GIVEN DATA:
======

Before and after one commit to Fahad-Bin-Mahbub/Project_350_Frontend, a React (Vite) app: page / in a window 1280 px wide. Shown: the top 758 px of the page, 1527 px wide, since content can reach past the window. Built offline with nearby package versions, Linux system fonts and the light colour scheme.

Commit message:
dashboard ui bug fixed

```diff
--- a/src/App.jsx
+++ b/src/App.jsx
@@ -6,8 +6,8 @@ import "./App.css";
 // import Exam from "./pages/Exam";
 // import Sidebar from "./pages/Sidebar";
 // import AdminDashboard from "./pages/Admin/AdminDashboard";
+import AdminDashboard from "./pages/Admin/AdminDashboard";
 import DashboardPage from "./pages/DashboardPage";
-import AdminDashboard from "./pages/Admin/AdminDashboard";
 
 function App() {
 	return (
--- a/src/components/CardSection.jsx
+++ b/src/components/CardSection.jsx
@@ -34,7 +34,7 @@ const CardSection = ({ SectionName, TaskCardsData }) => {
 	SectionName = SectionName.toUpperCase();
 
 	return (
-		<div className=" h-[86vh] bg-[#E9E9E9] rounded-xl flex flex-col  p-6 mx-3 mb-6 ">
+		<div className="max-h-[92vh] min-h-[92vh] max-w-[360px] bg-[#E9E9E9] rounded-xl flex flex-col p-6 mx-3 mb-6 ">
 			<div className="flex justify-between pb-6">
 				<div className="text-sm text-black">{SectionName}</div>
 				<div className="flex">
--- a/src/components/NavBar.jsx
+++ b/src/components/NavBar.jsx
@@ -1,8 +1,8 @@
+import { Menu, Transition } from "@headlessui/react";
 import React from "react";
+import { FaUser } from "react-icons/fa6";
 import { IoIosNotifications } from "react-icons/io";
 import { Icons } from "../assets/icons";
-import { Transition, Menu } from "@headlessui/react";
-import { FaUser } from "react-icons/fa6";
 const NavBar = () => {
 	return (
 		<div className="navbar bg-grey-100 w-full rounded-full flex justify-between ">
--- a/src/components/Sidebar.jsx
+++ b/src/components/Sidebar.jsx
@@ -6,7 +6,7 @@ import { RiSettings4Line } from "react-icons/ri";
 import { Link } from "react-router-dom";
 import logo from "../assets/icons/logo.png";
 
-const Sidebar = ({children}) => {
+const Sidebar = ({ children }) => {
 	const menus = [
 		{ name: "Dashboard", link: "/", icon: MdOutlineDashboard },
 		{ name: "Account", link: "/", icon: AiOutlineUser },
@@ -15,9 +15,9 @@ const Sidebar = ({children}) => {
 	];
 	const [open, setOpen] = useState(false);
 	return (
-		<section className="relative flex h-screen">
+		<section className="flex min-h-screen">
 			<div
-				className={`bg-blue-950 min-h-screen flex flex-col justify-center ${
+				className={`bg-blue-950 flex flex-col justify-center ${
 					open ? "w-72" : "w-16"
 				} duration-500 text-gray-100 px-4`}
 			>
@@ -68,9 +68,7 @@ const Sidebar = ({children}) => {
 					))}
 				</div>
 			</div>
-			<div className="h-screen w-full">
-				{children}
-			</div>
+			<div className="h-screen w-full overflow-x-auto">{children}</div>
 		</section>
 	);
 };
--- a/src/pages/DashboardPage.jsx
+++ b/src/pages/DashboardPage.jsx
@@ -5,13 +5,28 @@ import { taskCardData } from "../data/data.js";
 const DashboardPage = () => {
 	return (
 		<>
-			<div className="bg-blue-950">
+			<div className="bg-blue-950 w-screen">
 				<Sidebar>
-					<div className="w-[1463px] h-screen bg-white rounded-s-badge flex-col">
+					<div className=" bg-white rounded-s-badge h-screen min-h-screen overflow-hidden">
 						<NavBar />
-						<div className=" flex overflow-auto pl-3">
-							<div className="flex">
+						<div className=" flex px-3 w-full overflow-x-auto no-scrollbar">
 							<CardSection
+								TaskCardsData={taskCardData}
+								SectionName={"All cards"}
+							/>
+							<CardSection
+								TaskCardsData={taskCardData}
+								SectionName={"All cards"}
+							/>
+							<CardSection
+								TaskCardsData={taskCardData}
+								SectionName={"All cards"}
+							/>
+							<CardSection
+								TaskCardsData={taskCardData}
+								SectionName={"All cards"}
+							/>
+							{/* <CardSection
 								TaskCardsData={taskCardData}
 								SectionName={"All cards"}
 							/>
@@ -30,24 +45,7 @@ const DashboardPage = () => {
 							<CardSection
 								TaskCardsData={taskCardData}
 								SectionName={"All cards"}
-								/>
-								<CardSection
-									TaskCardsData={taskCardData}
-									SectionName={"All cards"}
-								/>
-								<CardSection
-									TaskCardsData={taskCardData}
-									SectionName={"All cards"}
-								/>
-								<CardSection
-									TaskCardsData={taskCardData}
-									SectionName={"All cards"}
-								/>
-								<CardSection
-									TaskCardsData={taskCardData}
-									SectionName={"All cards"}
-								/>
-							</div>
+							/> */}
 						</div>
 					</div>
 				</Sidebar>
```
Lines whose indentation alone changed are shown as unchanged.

======

TASK GOAL: Repeat the material from above exactly, word for word.

WRITTEN REPLY:
Before and after one commit to Fahad-Bin-Mahbub/Project_350_Frontend, a React (Vite) app: page / in a window 1280 px wide. Shown: the top 758 px of the page, 1527 px wide, since content can reach past the window. Built offline with nearby package versions, Linux system fonts and the light colour scheme.

Commit message:
dashboard ui bug fixed

```diff
--- a/src/App.jsx
+++ b/src/App.jsx
@@ -6,8 +6,8 @@ import "./App.css";
 // import Exam from "./pages/Exam";
 // import Sidebar from "./pages/Sidebar";
 // import AdminDashboard from "./pages/Admin/AdminDashboard";
+import AdminDashboard from "./pages/Admin/AdminDashboard";
 import DashboardPage from "./pages/DashboardPage";
-import AdminDashboard from "./pages/Admin/AdminDashboard";
 
 function App() {
 	return (
--- a/src/components/CardSection.jsx
+++ b/src/components/CardSection.jsx
@@ -34,7 +34,7 @@ const CardSection = ({ SectionName, TaskCardsData }) => {
 	SectionName = SectionName.toUpperCase();
 
 	return (
-		<div className=" h-[86vh] bg-[#E9E9E9] rounded-xl flex flex-col  p-6 mx-3 mb-6 ">
+		<div className="max-h-[92vh] min-h-[92vh] max-w-[360px] bg-[#E9E9E9] rounded-xl flex flex-col p-6 mx-3 mb-6 ">
 			<div className="flex justify-between pb-6">
 				<div className="text-sm text-black">{SectionName}</div>
 				<div className="flex">
--- a/src/components/NavBar.jsx
+++ b/src/components/NavBar.jsx
@@ -1,8 +1,8 @@
+import { Menu, Transition } from "@headlessui/react";
 import React from "react";
+import { FaUser } from "react-icons/fa6";
 import { IoIosNotifications } from "react-icons/io";
 import { Icons } from "../assets/icons";
-import { Transition, Menu } from "@headlessui/react";
-import { FaUser } from "react-icons/fa6";
 const NavBar = () => {
 	return (
 		<div className="navbar bg-grey-100 w-full rounded-full flex justify-between ">
--- a/src/components/Sidebar.jsx
+++ b/src/components/Sidebar.jsx
@@ -6,7 +6,7 @@ import { RiSettings4Line } from "react-icons/ri";
 import { Link } from "react-router-dom";
 import logo from "../assets/icons/logo.png";
 
-const Sidebar = ({children}) => {
+const Sidebar = ({ children }) => {
 	const menus = [
 		{ name: "Dashboard", link: "/", icon: MdOutlineDashboard },
 		{ name: "Account", link: "/", icon: AiOutlineUser },
@@ -15,9 +15,9 @@ const Sidebar = ({children}) => {
 	];
 	const [open, setOpen] = useState(false);
 	return (
-		<section className="relative flex h-screen">
+		<section className="flex min-h-screen">
 			<div
-				className={`bg-blue-950 min-h-screen flex flex-col justify-center ${
+				className={`bg-blue-950 flex flex-col justify-center ${
 					open ? "w-72" : "w-16"
 				} duration-500 text-gray-100 px-4`}
 			>
@@ -68,9 +68,7 @@ const Sidebar = ({children}) => {
 					))}
 				</div>
 			</div>
-			<div className="h-screen w-full">
-				{children}
-			</div>
+			<div className="h-screen w-full overflow-x-auto">{children}</div>
 		</section>
 	);
 };
--- a/src/pages/DashboardPage.jsx
+++ b/src/pages/DashboardPage.jsx
@@ -5,13 +5,28 @@ import { taskCardData } from "../data/data.js";
 const DashboardPage = () => {
 	return (
 		<>
-			<div className="bg-blue-950">
+			<div className="bg-blue-950 w-screen">
 				<Sidebar>
-					<div className="w-[1463px] h-screen bg-white rounded-s-badge flex-col">
+					<div className=" bg-white rounded-s-badge h-screen min-h-screen overflow-hidden">
 						<NavBar />
-						<div className=" flex overflow-auto pl-3">
-							<div className="flex">
+						<div className=" flex px-3 w-full overflow-x-auto no-scrollbar">
 							<CardSection
+								TaskCardsData={taskCardData}
+								SectionName={"All cards"}
+							/>
+							<CardSection
+								TaskCardsData={taskCardData}
+								SectionName={"All cards"}
+							/>
+							<CardSection
+								TaskCardsData={taskCardData}
+								SectionName={"All cards"}
+							/>
+							<CardSection
+								TaskCardsData={taskCardData}
+								SectionName={"All cards"}
+							/>
+							{/* <CardSection
 								TaskCardsData={taskCardData}
 								SectionName={"All cards"}
 							/>
@@ -30,24 +45,7 @@ const DashboardPage = () => {
 							<CardSection
 								TaskCardsData={taskCardData}
 								SectionName={"All cards"}
-								/>
-								<CardSection
-									TaskCardsData={taskCardData}
-									SectionName={"All cards"}
-								/>
-								<CardSection
-									TaskCardsData={taskCardData}
-									SectionName={"All cards"}
-								/>
-								<CardSection
-									TaskCardsData={taskCardData}
-									SectionName={"All cards"}
-								/>
-								<CardSection
-									TaskCardsData={taskCardData}
-									SectionName={"All cards"}
-								/>
-							</div>
+							/> */}
 						</div>
 					</div>
 				</Sidebar>
```
Lines whose indentation alone changed are shown as unchanged.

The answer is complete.